[DATA TO EXAMINE — start]

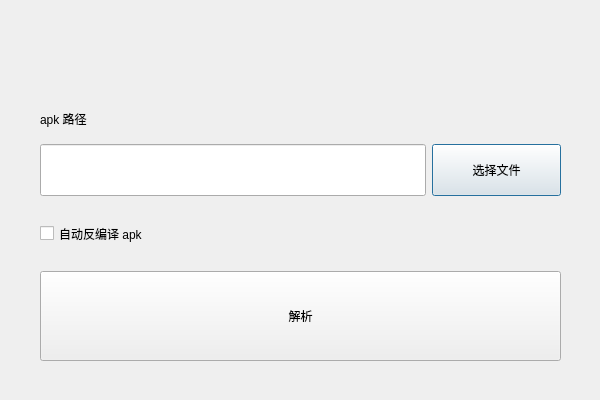
purejiang/BlankTool, file res/ui/parse_apk_dialog.ui: the form before one commit.
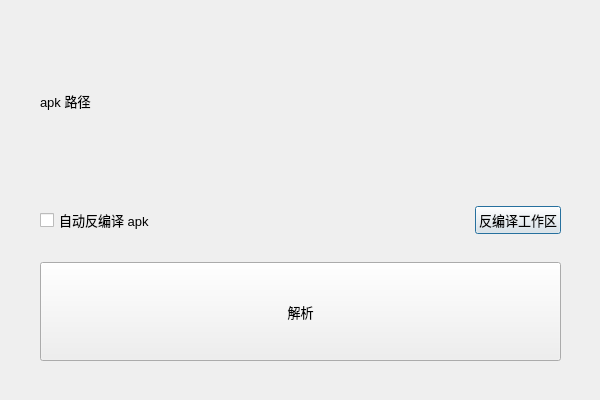
The form after the commit.

Commit message: 新增文件选择自定义控件；新增重打包功能界面；优化显示效果

The edit to the form file:
```diff
--- a/res/ui/parse_apk_dialog.ui
+++ b/res/ui/parse_apk_dialog.ui
@@ -23,16 +23,22 @@
     </rect>
    </property>
    <layout class="QVBoxLayout" name="verticalLayout_2" stretch="3,17">
+    <property name="spacing">
+     <number>0</number>
+    </property>
     <item>
      <layout class="QHBoxLayout" name="parse_apk_dialog_title_bar"/>
     </item>
     <item>
      <layout class="QVBoxLayout" name="verticalLayout" stretch="3,4,5,7">
+      <property name="spacing">
+       <number>6</number>
+      </property>
       <property name="leftMargin">
        <number>40</number>
       </property>
       <property name="topMargin">
-       <number>40</number>
+       <number>20</number>
       </property>
       <property name="rightMargin">
        <number>40</number>
@@ -42,41 +48,53 @@
       </property>
       <item>
        <widget class="QLabel" name="parse_apk_path_label">
+        <property name="font">
+         <font>
+          <pointsize>10</pointsize>
+         </font>
+        </property>
         <property name="text">
          <string>apk 路径</string>
         </property>
        </widget>
       </item>
       <item>
-       <layout class="QHBoxLayout" name="horizontalLayout" stretch="3,1">
-        <item>
-         <widget class="QLineEdit" name="parse_apk_path_edt">
-          <property name="sizePolicy">
-           <sizepolicy hsizetype="Expanding" vsizetype="Expanding">
-            <horstretch>0</horstretch>
-            <verstretch>0</verstretch>
-           </sizepolicy>
-          </property>
-         </widget>
-        </item>
-        <item>
-         <widget class="QPushButton" name="parse_apk_path_btn">
-          <property name="sizePolicy">
-           <sizepolicy hsizetype="Preferred" vsizetype="Preferred">
-            <horstretch>0</horstretch>
-            <verstretch>0</verstretch>
-           </sizepolicy>
-          </property>
-          <property name="text">
-           <string>选择文件</string>
-          </property>
-         </widget>
-        </item>
-       </layout>
+       <layout class="QHBoxLayout" name="choose_parse_apk_path_layout" stretch=""/>
       </item>
       <item>
        <layout class="QGridLayout" name="gridLayout">
-        <item row="0" column="0">
+        <item row="1" column="1">
+         <widget class="QPushButton" name="depack_root_dir_btn">
+          <property name="sizePolicy">
+           <sizepolicy hsizetype="Fixed" vsizetype="Fixed">
+            <horstretch>0</horstretch>
+            <verstretch>0</verstretch>
+           </sizepolicy>
+          </property>
+          <property name="font">
+           <font>
+            <pointsize>10</pointsize>
+           </font>
+          </property>
+          <property name="text">
+           <string>反编译工作区</string>
+          </property>
+         </widget>
+        </item>
+        <item row="2" column="0">
+         <spacer name="verticalSpacer">
+          <property name="orientation">
+           <enum>Qt::Vertical</enum>
+          </property>
+          <property name="sizeHint" stdset="0">
+           <size>
+            <width>20</width>
+            <height>40</height>
+           </size>
+          </property>
+         </spacer>
+        </item>
+        <item row="1" column="0">
          <widget class="QCheckBox" name="depackage_apk_check">
           <property name="sizePolicy">
            <sizepolicy hsizetype="Preferred" vsizetype="Preferred">
@@ -84,11 +102,29 @@
             <verstretch>0</verstretch>
            </sizepolicy>
           </property>
+          <property name="font">
+           <font>
+            <pointsize>10</pointsize>
+           </font>
+          </property>
           <property name="text">
            <string>自动反编译 apk</string>
           </property>
          </widget>
         </item>
+        <item row="0" column="0">
+         <spacer name="verticalSpacer_2">
+          <property name="orientation">
+           <enum>Qt::Vertical</enum>
+          </property>
+          <property name="sizeHint" stdset="0">
+           <size>
+            <width>20</width>
+            <height>40</height>
+           </size>
+          </property>
+         </spacer>
+        </item>
        </layout>
       </item>
       <item>
@@ -99,6 +135,11 @@
           <verstretch>0</verstretch>
          </sizepolicy>
         </property>
+        <property name="font">
+         <font>
+          <pointsize>10</pointsize>
+         </font>
+        </property>
         <property name="text">
          <string>解析</string>
         </property>
```
The commit also changes 33 other files.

[DATA TO EXAMINE — finish]

The entries are to be reproduced exactly, excluding any pictures they contain.

purejiang/BlankTool, file res/ui/parse_apk_dialog.ui: the form before one commit.
The form after the commit.

Commit message: 新增文件选择自定义控件；新增重打包功能界面；优化显示效果

The edit to the form file:
```diff
--- a/res/ui/parse_apk_dialog.ui
+++ b/res/ui/parse_apk_dialog.ui
@@ -23,16 +23,22 @@
     </rect>
    </property>
    <layout class="QVBoxLayout" name="verticalLayout_2" stretch="3,17">
+    <property name="spacing">
+     <number>0</number>
+    </property>
     <item>
      <layout class="QHBoxLayout" name="parse_apk_dialog_title_bar"/>
     </item>
     <item>
      <layout class="QVBoxLayout" name="verticalLayout" stretch="3,4,5,7">
+      <property name="spacing">
+       <number>6</number>
+      </property>
       <property name="leftMargin">
        <number>40</number>
       </property>
       <property name="topMargin">
-       <number>40</number>
+       <number>20</number>
       </property>
       <property name="rightMargin">
        <number>40</number>
@@ -42,41 +48,53 @@
       </property>
       <item>
        <widget class="QLabel" name="parse_apk_path_label">
+        <property name="font">
+         <font>
+          <pointsize>10</pointsize>
+         </font>
+        </property>
         <property name="text">
          <string>apk 路径</string>
         </property>
        </widget>
       </item>
       <item>
-       <layout class="QHBoxLayout" name="horizontalLayout" stretch="3,1">
-        <item>
-         <widget class="QLineEdit" name="parse_apk_path_edt">
-          <property name="sizePolicy">
-           <sizepolicy hsizetype="Expanding" vsizetype="Expanding">
-            <horstretch>0</horstretch>
-            <verstretch>0</verstretch>
-           </sizepolicy>
-          </property>
-         </widget>
-        </item>
-        <item>
-         <widget class="QPushButton" name="parse_apk_path_btn">
-          <property name="sizePolicy">
-           <sizepolicy hsizetype="Preferred" vsizetype="Preferred">
-            <horstretch>0</horstretch>
-            <verstretch>0</verstretch>
-           </sizepolicy>
-          </property>
-          <property name="text">
-           <string>选择文件</string>
-          </property>
-         </widget>
-        </item>
-       </layout>
+       <layout class="QHBoxLayout" name="choose_parse_apk_path_layout" stretch=""/>
       </item>
       <item>
        <layout class="QGridLayout" name="gridLayout">
-        <item row="0" column="0">
+        <item row="1" column="1">
+         <widget class="QPushButton" name="depack_root_dir_btn">
+          <property name="sizePolicy">
+           <sizepolicy hsizetype="Fixed" vsizetype="Fixed">
+            <horstretch>0</horstretch>
+            <verstretch>0</verstretch>
+           </sizepolicy>
+          </property>
+          <property name="font">
+           <font>
+            <pointsize>10</pointsize>
+           </font>
+          </property>
+          <property name="text">
+           <string>反编译工作区</string>
+          </property>
+         </widget>
+        </item>
+        <item row="2" column="0">
+         <spacer name="verticalSpacer">
+          <property name="orientation">
+           <enum>Qt::Vertical</enum>
+          </property>
+          <property name="sizeHint" stdset="0">
+           <size>
+            <width>20</width>
+            <height>40</height>
+           </size>
+          </property>
+         </spacer>
+        </item>
+        <item row="1" column="0">
          <widget class="QCheckBox" name="depackage_apk_check">
           <property name="sizePolicy">
            <sizepolicy hsizetype="Preferred" vsizetype="Preferred">
@@ -84,11 +102,29 @@
             <verstretch>0</verstretch>
            </sizepolicy>
           </property>
+          <property name="font">
+           <font>
+            <pointsize>10</pointsize>
+           </font>
+          </property>
           <property name="text">
            <string>自动反编译 apk</string>
           </property>
          </widget>
         </item>
+        <item row="0" column="0">
+         <spacer name="verticalSpacer_2">
+          <property name="orientation">
+           <enum>Qt::Vertical</enum>
+          </property>
+          <property name="sizeHint" stdset="0">
+           <size>
+            <width>20</width>
+            <height>40</height>
+           </size>
+          </property>
+         </spacer>
+        </item>
        </layout>
       </item>
       <item>
@@ -99,6 +135,11 @@
           <verstretch>0</verstretch>
          </sizepolicy>
         </property>
+        <property name="font">
+         <font>
+          <pointsize>10</pointsize>
+         </font>
+        </property>
         <property name="text">
          <string>解析</string>
         </property>
```
The commit also changes 33 other files.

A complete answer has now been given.